I will carry on the spirit of the contribution of the noble Lord, Lord Kirkwood. In Committee, several Peers ran several amendments trying to capture this issue of vulnerability—whether it was vulnerability because of a health shock or because of some standing reason. As the noble Baroness, Lady Finlay, explained in moving her amendment, the attraction of Amendment 11 is that it does not seek to list or define. It just tries to capture the principle that there is a category of people who become or who are vulnerable for a series of reasons, and they need to be addressed.

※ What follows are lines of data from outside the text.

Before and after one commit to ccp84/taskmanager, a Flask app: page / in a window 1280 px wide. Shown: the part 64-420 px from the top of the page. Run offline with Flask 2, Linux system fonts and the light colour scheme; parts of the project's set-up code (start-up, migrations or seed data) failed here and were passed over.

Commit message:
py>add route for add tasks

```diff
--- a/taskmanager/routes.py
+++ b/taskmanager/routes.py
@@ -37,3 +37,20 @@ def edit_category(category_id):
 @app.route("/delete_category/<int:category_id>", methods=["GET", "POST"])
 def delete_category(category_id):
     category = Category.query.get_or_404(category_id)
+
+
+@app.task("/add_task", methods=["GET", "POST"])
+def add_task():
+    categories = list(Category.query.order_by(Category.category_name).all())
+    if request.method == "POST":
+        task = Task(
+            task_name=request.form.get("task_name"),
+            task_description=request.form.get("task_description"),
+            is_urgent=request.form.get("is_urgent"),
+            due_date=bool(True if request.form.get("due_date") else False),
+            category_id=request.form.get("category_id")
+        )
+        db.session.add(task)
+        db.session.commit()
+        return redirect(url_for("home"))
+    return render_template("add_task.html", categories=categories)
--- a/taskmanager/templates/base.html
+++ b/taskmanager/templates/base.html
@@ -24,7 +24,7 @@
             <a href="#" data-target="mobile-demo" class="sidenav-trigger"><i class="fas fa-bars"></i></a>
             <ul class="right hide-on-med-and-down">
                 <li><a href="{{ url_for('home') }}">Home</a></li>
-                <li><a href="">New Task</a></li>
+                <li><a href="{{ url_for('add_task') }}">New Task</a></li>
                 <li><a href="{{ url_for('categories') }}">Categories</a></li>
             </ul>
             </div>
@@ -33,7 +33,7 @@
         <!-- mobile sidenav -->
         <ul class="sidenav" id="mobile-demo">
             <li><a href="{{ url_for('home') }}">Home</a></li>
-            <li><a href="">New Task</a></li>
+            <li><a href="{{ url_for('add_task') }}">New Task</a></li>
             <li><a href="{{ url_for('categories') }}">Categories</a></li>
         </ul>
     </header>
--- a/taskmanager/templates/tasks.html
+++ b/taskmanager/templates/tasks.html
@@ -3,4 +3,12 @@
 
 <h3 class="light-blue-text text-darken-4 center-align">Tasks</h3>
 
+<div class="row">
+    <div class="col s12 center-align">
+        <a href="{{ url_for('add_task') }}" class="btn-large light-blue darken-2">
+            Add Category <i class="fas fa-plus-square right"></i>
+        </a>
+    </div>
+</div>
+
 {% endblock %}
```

The purpose of the single financial guidance body is to achieve a series of improved public and individual outcomes by improving a person’s financial capability, but a person’s capability cannot be improved—it just cannot happen—if they are excluded from the market for financial services or denied the access or the means to make good decisions. As my noble friend Lord McKenzie and I frequently say, the fundamental, immutable requirement of financial capability is that you are included and have access. You cannot begin to become capable without it. One feels the sense around the Chamber, which I hope the Minister is able to find a way of recognising, of a wide concern and a very constructive amendment. It is not overprescriptive but allows the financial guidance body to recognise that it needs to address this problem.